Under its hood sits a Qualcomm Snapdragon 630 with 4GB of RAM and 64GB of storage, plus a MicroSD card slot that can take up to 256GB of additional storage. For tradies who like to take their tunage out on jobs, the S61 should be more than ample.
While the S61 isn’t a high-end gaming machine (benchmark tests show it offers around the same performance as a Moto G6 Plus, which has the same processor and RAM as is used here), it is one tough nut.
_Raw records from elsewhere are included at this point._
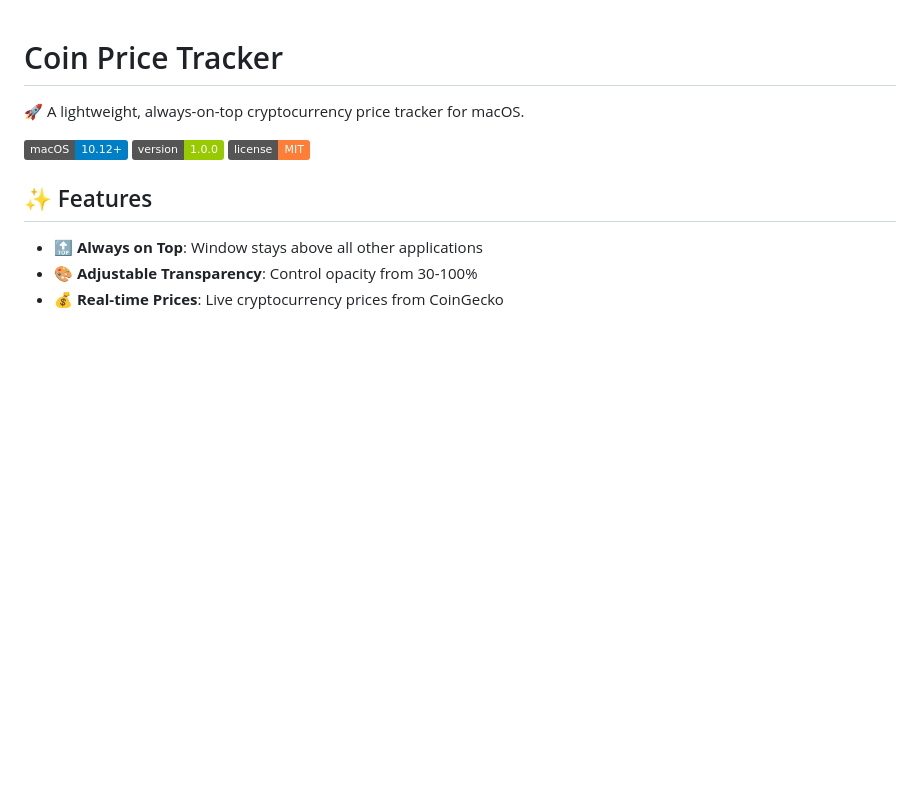
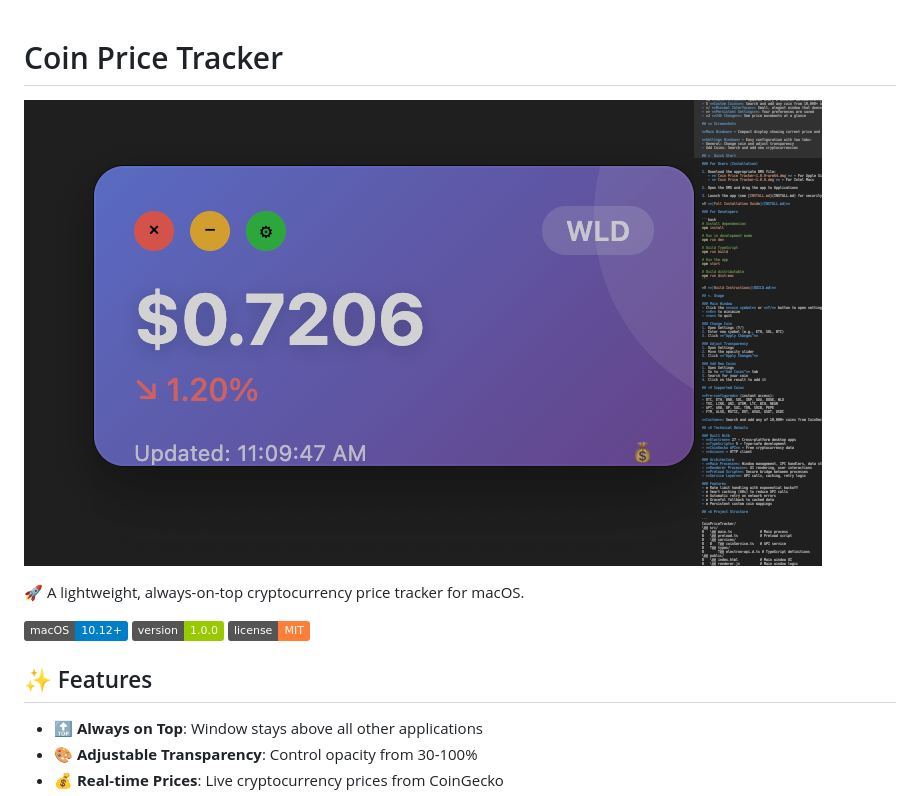
Before and after one commit to nhathuy7996/coin-price-tracker, a Markdown page: README.md, the part around the change. GitHub-like rendering; pictures changed too: assets/screenshot.png (added); badges without logos; blank space fills up the shorter version.

Commit message:
build with icon

```diff
--- a/README.md
+++ b/README.md
@@ -1,4 +1,6 @@
 # Coin Price Tracker
+
+![Coin Price Tracker Screenshot](assets/screenshot.png)
 
 🚀 A lightweight, always-on-top cryptocurrency price tracker for macOS.
 
```
Also changed, not shown: assets/icon.jpg (added), 1 other file.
Where the G6 Plus would be luckly to survive a day on a building site without a protective case, the S61 will keep on going.
The phone uses Android 8.0 Oreo (a bit of Googling reveals Cat have committed to an Android P update). Its integrated Flir camera provides a handy way to find hot areas (which show up in predator vision as bright white, yellow or orange while cold spots tend to be darker and bluish). For builders wanting to test insulation, or plumbers wanting to locate hot water pipes it’ll be a real boon.
The S61 also has a built-in laser measurement do-hickey. Once calibrated, using it is simply a matter of pointing the red laser dot where you want to measure, and it’ll give you an accurate read for distances of up to 8 metres. I wasn’t sure how to use it, but there is also a shape tool which lets you measure an area. The S61 can then calculate how many tiles you’ll need to cover that area.
There is also a built-in air quality sensor. It can detect volatile organic compounds (VOCs) and is designed for indoor use. It can also show temperature and humidity data, so it’ll handily tell you when the paint is dry.
Lastly is an app toolbox which provides access to a vast array of apps aimed at tradies and even trampers.
While the S61 is a ruggedised phone that’s designed to handle workplace rough and tumble, and it comes with bells and whistles that’ll make life so much easier for tradies, any rugged phone will only ever be as useful as its battery life permits.
Cat have covered this off too – they’ve added in a sizeable 4500mAh battery. With testing, I found it easily lasted two days between charges. Several times I even stretched it out to three days with light use.
The addition of USB-C means that it supports Quick Charge 3.0. With just 15 minutes of charging it is possible to get several hours of light use. Full charging only takes two hours.
The Cat S61 isn’t your run of the mill phone. Cat has cleverly designed it with a specific market in mind. With PB Tech selling it for $1598.99, it might seem a tad expensive but if you compare its sticker price to the cost of a dedicated thermal imaging camera, laser ruler and air quality measurement gear, it’s actually pretty good value for money, especially as it provides all this functionality in a single handy package.
Price aside, the S61 is also built to last. I cringe when mistreating expensive hardware, yet the S61 survived both drop and dunk testing (as it was on loan I didn’t do a 1.8 metre drop onto concrete). Where a typical smartphone will curl up its toes and die, the S61 laughs in the face of rough and tumble and keeps on trucking. If you’re a builder, plumber, tiler, painter, sparky or construction worker, the S61 is probably the phone for you.